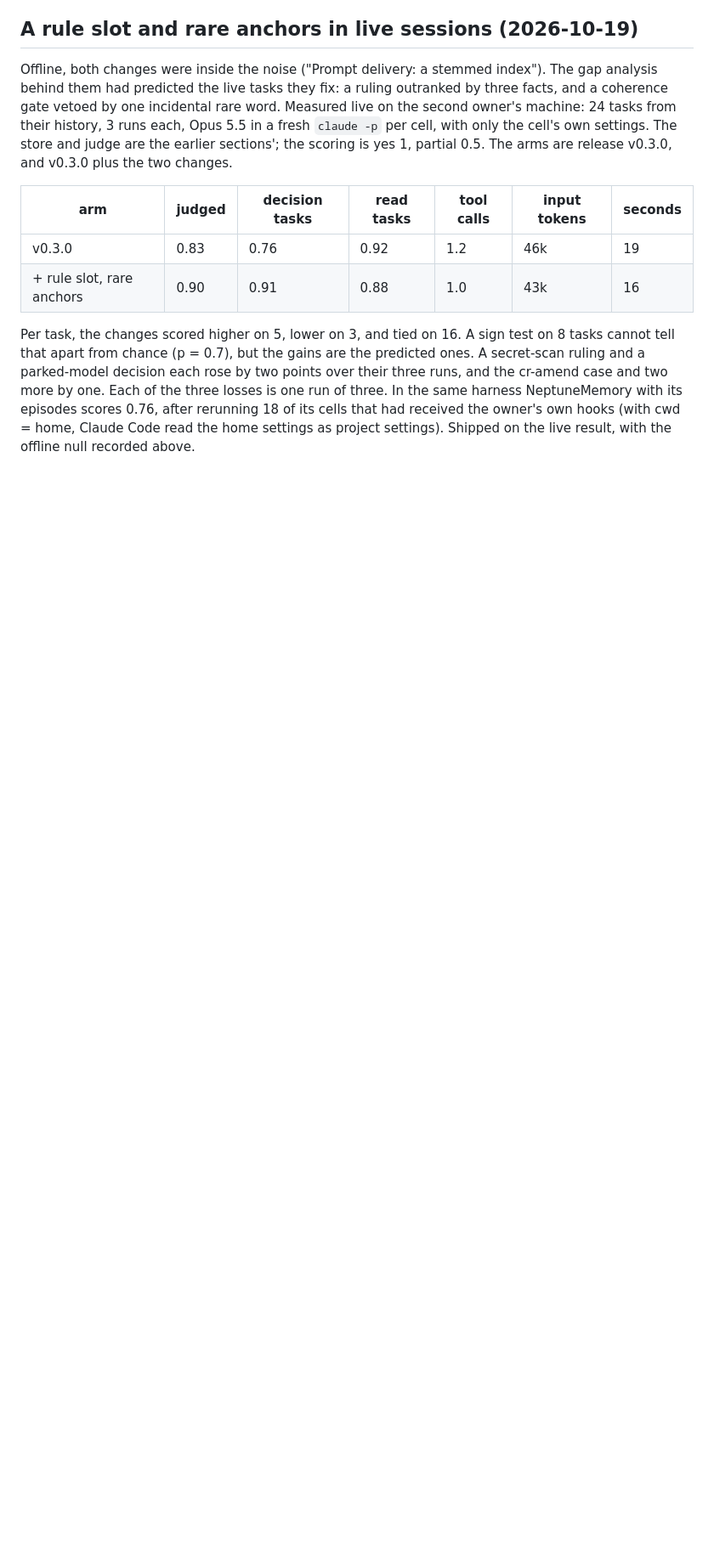
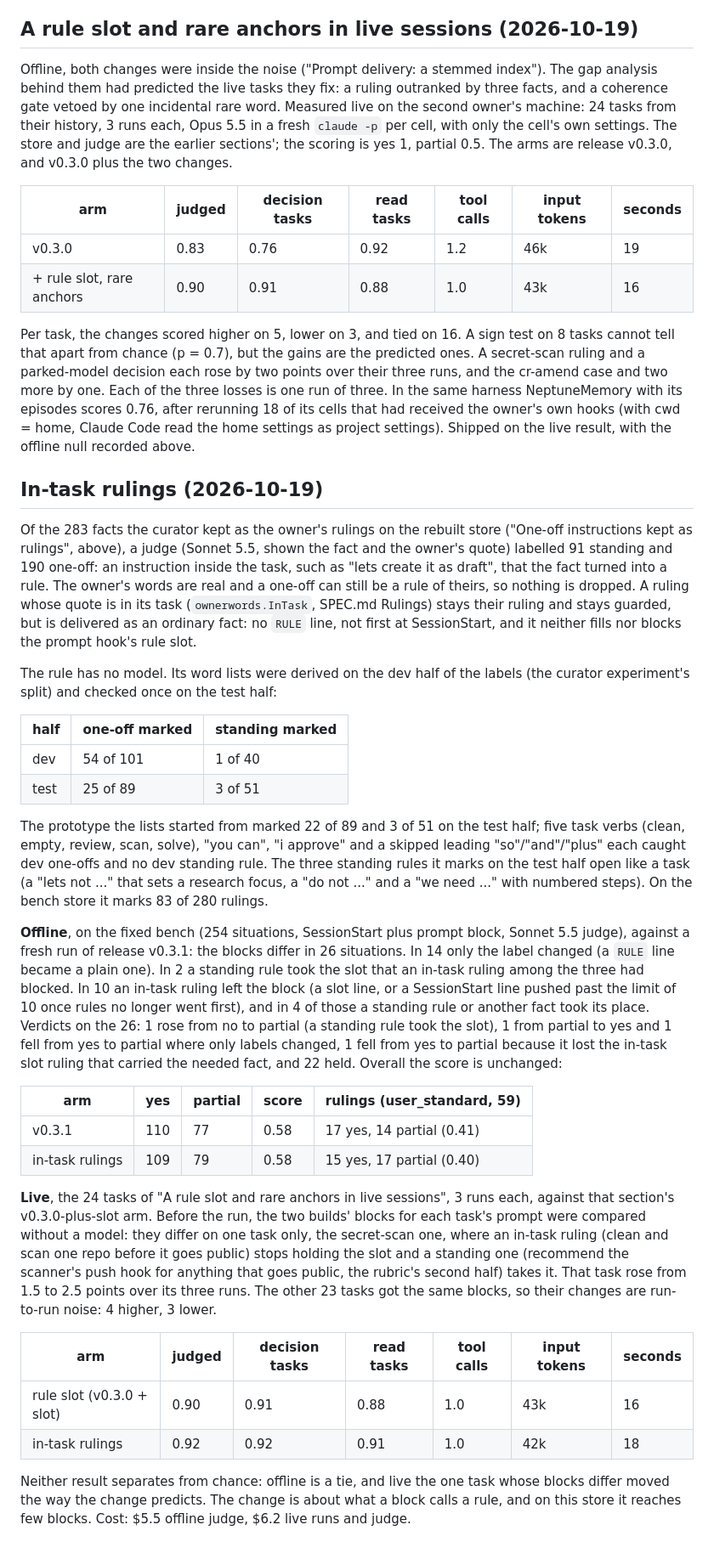
Before and after one commit to agent-sh/tacit, a Markdown page: eval/VALUE.md, the part around the change. Shown at 85% size. GitHub-like rendering; blank space fills up the shorter version.

Commit message:
eval: VALUE: in-task rulings, offline and live

```diff
--- a/eval/VALUE.md
+++ b/eval/VALUE.md
@@ -945,3 +945,33 @@ Offline, both changes were inside the noise ("Prompt delivery: a stemmed index")
 | + rule slot, rare anchors | 0.90 | 0.91 | 0.88 | 1.0 | 43k | 16 |
 
 Per task, the changes scored higher on 5, lower on 3, and tied on 16. A sign test on 8 tasks cannot tell that apart from chance (p = 0.7), but the gains are the predicted ones. A secret-scan ruling and a parked-model decision each rose by two points over their three runs, and the cr-amend case and two more by one. Each of the three losses is one run of three. In the same harness NeptuneMemory with its episodes scores 0.76, after rerunning 18 of its cells that had received the owner's own hooks (with cwd = home, Claude Code read the home settings as project settings). Shipped on the live result, with the offline null recorded above.
+
+
+## In-task rulings (2026-10-19)
+
+Of the 283 facts the curator kept as the owner's rulings on the rebuilt store ("One-off instructions kept as rulings", above), a judge (Sonnet 5.5, shown the fact and the owner's quote) labelled 91 standing and 190 one-off: an instruction inside the task, such as "lets create it as draft", that the fact turned into a rule. The owner's words are real and a one-off can still be a rule of theirs, so nothing is dropped. A ruling whose quote is in its task (`ownerwords.InTask`, SPEC.md Rulings) stays their ruling and stays guarded, but is delivered as an ordinary fact: no `RULE` line, not first at SessionStart, and it neither fills nor blocks the prompt hook's rule slot.
+
+The rule has no model. Its word lists were derived on the dev half of the labels (the curator experiment's split) and checked once on the test half:
+
+| half | one-off marked | standing marked |
+|---|---|---|
+| dev | 54 of 101 | 1 of 40 |
+| test | 25 of 89 | 3 of 51 |
+
+The prototype the lists started from marked 22 of 89 and 3 of 51 on the test half; five task verbs (clean, empty, review, scan, solve), "you can", "i approve" and a skipped leading "so"/"and"/"plus" each caught dev one-offs and no dev standing rule. The three standing rules it marks on the test half open like a task (a "lets not ..." that sets a research focus, a "do not ..." and a "we need ..." with numbered steps). On the bench store it marks 83 of 280 rulings.
+
+**Offline**, on the fixed bench (254 situations, SessionStart plus prompt block, Sonnet 5.5 judge), against a fresh run of release v0.3.1: the blocks differ in 26 situations. In 14 only the label changed (a `RULE` line became a plain one). In 2 a standing rule took the slot that an in-task ruling among the three had blocked. In 10 an in-task ruling left the block (a slot line, or a SessionStart line pushed past the limit of 10 once rules no longer went first), and in 4 of those a standing rule or another fact took its place. Verdicts on the 26: 1 rose from no to partial (a standing rule took the slot), 1 from partial to yes and 1 fell from yes to partial where only labels changed, 1 fell from yes to partial because it lost the in-task slot ruling that carried the needed fact, and 22 held. Overall the score is unchanged:
+
+| arm | yes | partial | score | rulings (user_standard, 59) |
+|---|---|---|---|---|
+| v0.3.1 | 110 | 77 | 0.58 | 17 yes, 14 partial (0.41) |
+| in-task rulings | 109 | 79 | 0.58 | 15 yes, 17 partial (0.40) |
+
+**Live**, the 24 tasks of "A rule slot and rare anchors in live sessions", 3 runs each, against that section's v0.3.0-plus-slot arm. Before the run, the two builds' blocks for each task's prompt were compared without a model: they differ on one task only, the secret-scan one, where an in-task ruling (clean and scan one repo before it goes public) stops holding the slot and a standing one (recommend the scanner's push hook for anything that goes public, the rubric's second half) takes it. That task rose from 1.5 to 2.5 points over its three runs. The other 23 tasks got the same blocks, so their changes are run-to-run noise: 4 higher, 3 lower.
+
+| arm | judged | decision tasks | read tasks | tool calls | input tokens | seconds |
+|---|---|---|---|---|---|---|
+| rule slot (v0.3.0 + slot) | 0.90 | 0.91 | 0.88 | 1.0 | 43k | 16 |
+| in-task rulings | 0.92 | 0.92 | 0.91 | 1.0 | 42k | 18 |
+
+Neither result separates from chance: offline is a tie, and live the one task whose blocks differ moved the way the change predicts. The change is about what a block calls a rule, and on this store it reaches few blocks. Cost: $5.5 offline judge, $6.2 live runs and judge.
```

_____

• PROMPT: In the data above, copy every line where the string "VALUE" appears.

• TASK RESULT:
Before and after one commit to agent-sh/tacit, a Markdown page: eval/VALUE.md, the part around the change. Shown at 85% size. GitHub-like rendering; blank space fills up the shorter version.
eval: VALUE: in-task rulings, offline and live
--- a/eval/VALUE.md
+++ b/eval/VALUE.md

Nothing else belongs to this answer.